Main commodities Ag; Au; Pb
Other commodities Cu; Zn
Gangue minerals iron-oxides; quartz

Geographic location

Quadrangle map, 1:250,000-scale BN
Quadrangle map, 1:63,360-scale D-6
Latitude 65.8
Longitude -164.52
Nearby scientific data Find additional scientific data near this location
Location and accuracy This location is 1,500 feet east of the headwaters of Midnight Creek, a north tributary to Taylor Creek. It is a flat southeast-trending spur at 1,950 feet elevation that is 8,000 to 8,500 feet east of elevation 2,370 feet on the continental divide. The continental divide separates the headwaters of Hot Springs Creek and Midnight Creek.

Geologic setting

Geologic description

A linear altered zone in polydeformed metapelitic schist of possible Precambrian age (Till and others, 1986) trends about N 55 W across this spur. Sainsbury and others (1970) indicate that rusty graphitic schist and quartz vein fragments are present over a length of 2,000 feet. A sample of iron-stained fracture fillings contained 0.8 ppm Au, 700 ppm Ag, 10,000 ppm As, 1,500 ppm Cu, greater than 10,000 ppm Pb, 150 ppm Sb, and 5,000 ppm Zn. A composite grab sample of surface float collected along 300 feet of the altered zone contained 0.02 ppm gold, 3 ppm Ag, 300 ppm As, 150 ppm Cu, 1,500 ppm Pb, and 500 ppm Zn (Sainsbury and others, 1970, Table 2). The altered zone is probably developed along a high-angle fault. This occurrence, and other nearby occurrences in the headwaters of Humbolt and Ferndale Creeks to the north (BN049-BN052), are interpreted to be structurally above subsurface extensions of the Oonatut Granite Complex (Hudson, 1979). The Oonatut Granite outcrops 2.5 miles to the northwest of this occurrence. This large exposed granite complex is part of the western Seward Peninsula tin-granite suite (Hudson and Arth, 1983). Sainsbury and others (1970, p. H8) suggest that the polymetallic character of the mineralization in this altered zone is similar to what is found in the peripheral silver zone of tin deposit systems.

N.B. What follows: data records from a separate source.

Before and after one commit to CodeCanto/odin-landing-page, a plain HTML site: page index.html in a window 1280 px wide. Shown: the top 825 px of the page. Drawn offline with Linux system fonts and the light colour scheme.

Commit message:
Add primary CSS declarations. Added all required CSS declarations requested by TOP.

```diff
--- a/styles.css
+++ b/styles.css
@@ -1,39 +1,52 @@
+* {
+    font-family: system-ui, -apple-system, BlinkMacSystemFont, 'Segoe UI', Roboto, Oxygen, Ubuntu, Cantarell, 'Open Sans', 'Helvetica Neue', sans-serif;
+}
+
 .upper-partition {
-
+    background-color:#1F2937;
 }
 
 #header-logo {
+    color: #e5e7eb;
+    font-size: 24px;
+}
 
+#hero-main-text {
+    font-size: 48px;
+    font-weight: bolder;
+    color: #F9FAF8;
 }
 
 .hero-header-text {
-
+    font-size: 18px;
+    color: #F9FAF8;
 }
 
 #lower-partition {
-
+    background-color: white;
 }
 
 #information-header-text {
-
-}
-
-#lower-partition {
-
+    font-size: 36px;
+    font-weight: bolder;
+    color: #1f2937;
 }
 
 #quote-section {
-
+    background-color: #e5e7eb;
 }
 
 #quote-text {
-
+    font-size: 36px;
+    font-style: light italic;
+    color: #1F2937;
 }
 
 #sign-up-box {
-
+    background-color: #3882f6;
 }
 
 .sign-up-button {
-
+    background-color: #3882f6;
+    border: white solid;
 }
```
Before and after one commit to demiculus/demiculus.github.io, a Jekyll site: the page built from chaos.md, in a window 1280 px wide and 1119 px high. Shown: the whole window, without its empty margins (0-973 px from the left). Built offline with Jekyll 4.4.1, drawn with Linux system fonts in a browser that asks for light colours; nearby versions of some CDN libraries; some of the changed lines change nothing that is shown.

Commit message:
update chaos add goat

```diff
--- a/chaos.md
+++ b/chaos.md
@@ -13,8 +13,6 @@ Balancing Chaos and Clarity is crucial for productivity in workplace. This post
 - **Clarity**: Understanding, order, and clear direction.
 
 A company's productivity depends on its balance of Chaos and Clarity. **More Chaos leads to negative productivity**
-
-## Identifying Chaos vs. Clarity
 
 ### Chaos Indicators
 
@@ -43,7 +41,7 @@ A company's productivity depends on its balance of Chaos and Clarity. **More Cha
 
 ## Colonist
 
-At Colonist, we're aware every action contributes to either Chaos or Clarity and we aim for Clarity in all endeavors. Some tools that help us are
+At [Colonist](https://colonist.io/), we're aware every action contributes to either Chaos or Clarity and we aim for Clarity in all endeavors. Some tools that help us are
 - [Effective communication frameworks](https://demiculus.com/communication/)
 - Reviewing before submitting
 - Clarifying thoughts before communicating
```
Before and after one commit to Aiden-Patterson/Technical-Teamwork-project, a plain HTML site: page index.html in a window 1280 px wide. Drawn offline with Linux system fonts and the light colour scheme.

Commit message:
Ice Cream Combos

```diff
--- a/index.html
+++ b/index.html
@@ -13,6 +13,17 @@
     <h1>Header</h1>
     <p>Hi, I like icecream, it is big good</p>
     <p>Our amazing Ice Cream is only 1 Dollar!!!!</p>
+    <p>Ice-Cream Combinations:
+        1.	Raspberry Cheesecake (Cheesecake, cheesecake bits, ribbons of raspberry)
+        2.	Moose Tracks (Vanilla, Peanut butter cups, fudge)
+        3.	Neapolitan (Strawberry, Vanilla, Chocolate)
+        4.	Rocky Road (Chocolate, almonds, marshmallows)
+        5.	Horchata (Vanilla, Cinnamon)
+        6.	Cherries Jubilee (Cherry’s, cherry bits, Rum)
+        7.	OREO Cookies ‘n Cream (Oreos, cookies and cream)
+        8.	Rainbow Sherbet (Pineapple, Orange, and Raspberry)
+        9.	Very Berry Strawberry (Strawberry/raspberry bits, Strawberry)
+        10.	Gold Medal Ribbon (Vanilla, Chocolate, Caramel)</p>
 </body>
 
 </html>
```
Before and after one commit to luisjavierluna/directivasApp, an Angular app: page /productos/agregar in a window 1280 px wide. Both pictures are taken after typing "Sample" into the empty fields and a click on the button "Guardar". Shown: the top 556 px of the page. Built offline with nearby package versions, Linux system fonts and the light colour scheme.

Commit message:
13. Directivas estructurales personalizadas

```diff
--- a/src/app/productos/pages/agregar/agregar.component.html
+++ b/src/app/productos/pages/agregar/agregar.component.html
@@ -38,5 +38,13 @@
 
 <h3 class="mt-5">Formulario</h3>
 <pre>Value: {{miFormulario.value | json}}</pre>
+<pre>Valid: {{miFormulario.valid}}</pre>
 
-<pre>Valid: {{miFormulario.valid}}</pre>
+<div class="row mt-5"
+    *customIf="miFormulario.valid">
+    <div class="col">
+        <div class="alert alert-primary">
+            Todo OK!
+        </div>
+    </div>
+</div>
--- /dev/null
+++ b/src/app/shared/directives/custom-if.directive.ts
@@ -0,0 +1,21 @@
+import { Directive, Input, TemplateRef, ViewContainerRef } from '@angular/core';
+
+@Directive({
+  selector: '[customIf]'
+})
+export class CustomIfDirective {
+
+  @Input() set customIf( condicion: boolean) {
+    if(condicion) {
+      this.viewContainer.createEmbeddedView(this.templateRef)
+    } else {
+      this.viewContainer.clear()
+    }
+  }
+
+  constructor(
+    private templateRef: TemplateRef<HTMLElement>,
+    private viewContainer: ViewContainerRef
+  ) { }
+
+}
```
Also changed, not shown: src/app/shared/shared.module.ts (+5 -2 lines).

However, only pan concentrate samples from this occurrence had anomalous tin values (to 200 ppm, Sainsbury and others, 1970, Table 2).
Geologic map unit (-164.522711605288, 65.7992826351545)
Mineral deposit model Polymetallic veins developed peripheral to tin deposits
Age of mineralization Probably Late Cretaceous; this occurrence may be associated with emplacement and crystallization of the Oonatut Granite Complex. K/Ar ages for the Oonatut Granite Complex are about 70 my (Hudson, 1979).
Alteration of deposit Quartz veining and iron-oxide fracture fillings and staining are common. There may have been some clay development. Unoxidized mineralization probably contains pyrite and base metal sulfides.

Production and reserves

Workings or exploration Shallow hand-dug prospect pits may be present.
Indication of production None

References